• WHAT THE TASK REQUIRES
I'd like every record given again exactly, please.

---------- DATASET

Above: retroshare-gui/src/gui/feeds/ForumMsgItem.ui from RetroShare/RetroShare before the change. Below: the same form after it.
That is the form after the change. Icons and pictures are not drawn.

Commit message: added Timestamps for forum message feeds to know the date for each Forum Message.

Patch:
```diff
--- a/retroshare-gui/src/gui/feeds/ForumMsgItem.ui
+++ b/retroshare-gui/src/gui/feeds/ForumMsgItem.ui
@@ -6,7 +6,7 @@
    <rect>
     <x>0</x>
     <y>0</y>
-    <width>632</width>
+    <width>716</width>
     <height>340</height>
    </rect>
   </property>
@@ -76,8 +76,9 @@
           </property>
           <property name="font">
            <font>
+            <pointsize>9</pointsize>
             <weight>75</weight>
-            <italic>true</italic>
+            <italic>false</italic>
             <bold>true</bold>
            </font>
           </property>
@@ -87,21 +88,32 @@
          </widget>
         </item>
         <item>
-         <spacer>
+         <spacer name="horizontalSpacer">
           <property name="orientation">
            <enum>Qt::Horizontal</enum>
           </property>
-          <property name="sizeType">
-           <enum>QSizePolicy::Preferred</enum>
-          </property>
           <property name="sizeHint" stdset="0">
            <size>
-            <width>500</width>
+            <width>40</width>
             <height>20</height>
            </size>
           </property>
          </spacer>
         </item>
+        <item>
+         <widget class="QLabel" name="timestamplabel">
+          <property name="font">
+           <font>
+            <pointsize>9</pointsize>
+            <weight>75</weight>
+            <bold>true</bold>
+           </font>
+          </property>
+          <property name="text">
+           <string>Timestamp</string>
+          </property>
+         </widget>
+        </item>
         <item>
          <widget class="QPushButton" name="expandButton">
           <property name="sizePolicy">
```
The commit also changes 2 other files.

--------------------

• ANSWER BOX
Above: retroshare-gui/src/gui/feeds/ForumMsgItem.ui from RetroShare/RetroShare before the change. Below: the same form after it.
That is the form after the change. Icons and pictures are not drawn.

Commit message: added Timestamps for forum message feeds to know the date for each Forum Message.

Patch:
```diff
--- a/retroshare-gui/src/gui/feeds/ForumMsgItem.ui
+++ b/retroshare-gui/src/gui/feeds/ForumMsgItem.ui
@@ -6,7 +6,7 @@
    <rect>
     <x>0</x>
     <y>0</y>
-    <width>632</width>
+    <width>716</width>
     <height>340</height>
    </rect>
   </property>
@@ -76,8 +76,9 @@
           </property>
           <property name="font">
            <font>
+            <pointsize>9</pointsize>
             <weight>75</weight>
-            <italic>true</italic>
+            <italic>false</italic>
             <bold>true</bold>
            </font>
           </property>
@@ -87,21 +88,32 @@
          </widget>
         </item>
         <item>
-         <spacer>
+         <spacer name="horizontalSpacer">
           <property name="orientation">
            <enum>Qt::Horizontal</enum>
           </property>
-          <property name="sizeType">
-           <enum>QSizePolicy::Preferred</enum>
-          </property>
           <property name="sizeHint" stdset="0">
            <size>
-            <width>500</width>
+            <width>40</width>
             <height>20</height>
            </size>
           </property>
          </spacer>
         </item>
+        <item>
+         <widget class="QLabel" name="timestamplabel">
+          <property name="font">
+           <font>
+            <pointsize>9</pointsize>
+            <weight>75</weight>
+            <bold>true</bold>
+           </font>
+          </property>
+          <property name="text">
+           <string>Timestamp</string>
+          </property>
+         </widget>
+        </item>
         <item>
          <widget class="QPushButton" name="expandButton">
           <property name="sizePolicy">
```
The commit also changes 2 other files.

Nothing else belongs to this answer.